Exercise: Across the whole listing, filter for the string "匿名の件数を受け取った画面" and copy every line that has it.
[Data section — start]
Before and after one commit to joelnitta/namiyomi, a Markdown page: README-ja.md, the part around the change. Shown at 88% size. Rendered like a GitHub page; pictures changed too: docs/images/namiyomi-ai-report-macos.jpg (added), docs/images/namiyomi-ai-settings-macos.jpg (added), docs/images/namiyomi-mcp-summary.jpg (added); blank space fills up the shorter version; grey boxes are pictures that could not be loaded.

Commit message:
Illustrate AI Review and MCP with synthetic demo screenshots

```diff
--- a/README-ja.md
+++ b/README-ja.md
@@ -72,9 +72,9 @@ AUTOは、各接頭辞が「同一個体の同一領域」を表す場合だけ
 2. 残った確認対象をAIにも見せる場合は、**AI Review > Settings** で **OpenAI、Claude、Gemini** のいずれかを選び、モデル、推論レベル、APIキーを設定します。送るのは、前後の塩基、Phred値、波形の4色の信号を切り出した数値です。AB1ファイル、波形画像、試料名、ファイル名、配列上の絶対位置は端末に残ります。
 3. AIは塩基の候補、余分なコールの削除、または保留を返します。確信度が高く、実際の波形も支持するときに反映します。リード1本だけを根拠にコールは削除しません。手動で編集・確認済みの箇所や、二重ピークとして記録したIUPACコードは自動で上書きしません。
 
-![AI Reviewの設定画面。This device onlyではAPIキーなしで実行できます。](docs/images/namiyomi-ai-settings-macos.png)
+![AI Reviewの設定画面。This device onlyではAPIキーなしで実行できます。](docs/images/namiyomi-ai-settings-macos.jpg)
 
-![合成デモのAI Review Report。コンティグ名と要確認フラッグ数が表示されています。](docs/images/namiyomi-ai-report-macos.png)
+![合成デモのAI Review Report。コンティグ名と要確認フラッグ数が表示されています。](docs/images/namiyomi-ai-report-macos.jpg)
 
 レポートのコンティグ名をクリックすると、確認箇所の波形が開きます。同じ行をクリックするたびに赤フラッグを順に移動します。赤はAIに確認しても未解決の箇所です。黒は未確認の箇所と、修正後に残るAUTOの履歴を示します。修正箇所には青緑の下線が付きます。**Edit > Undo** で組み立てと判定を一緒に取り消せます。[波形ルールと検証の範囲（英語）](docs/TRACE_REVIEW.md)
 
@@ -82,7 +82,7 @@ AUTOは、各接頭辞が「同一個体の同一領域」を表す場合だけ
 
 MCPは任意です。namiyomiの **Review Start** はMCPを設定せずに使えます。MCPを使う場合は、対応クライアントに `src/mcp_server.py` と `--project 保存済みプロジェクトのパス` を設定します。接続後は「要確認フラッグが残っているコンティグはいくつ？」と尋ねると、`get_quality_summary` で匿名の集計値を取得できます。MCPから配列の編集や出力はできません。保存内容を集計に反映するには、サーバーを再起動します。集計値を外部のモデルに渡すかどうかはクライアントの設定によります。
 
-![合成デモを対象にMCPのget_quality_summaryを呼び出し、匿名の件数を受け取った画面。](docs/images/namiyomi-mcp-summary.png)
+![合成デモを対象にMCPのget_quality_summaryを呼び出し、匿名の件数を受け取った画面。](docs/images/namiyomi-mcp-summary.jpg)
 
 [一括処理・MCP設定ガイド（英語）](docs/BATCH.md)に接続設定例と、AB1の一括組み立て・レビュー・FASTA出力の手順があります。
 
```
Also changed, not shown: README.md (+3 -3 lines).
[Data section — finish]
Reply:
-![合成デモを対象にMCPのget_quality_summaryを呼び出し、匿名の件数を受け取った画面。](docs/images/namiyomi-mcp-summary.png)
+![合成デモを対象にMCPのget_quality_summaryを呼び出し、匿名の件数を受け取った画面。](docs/images/namiyomi-mcp-summary.jpg)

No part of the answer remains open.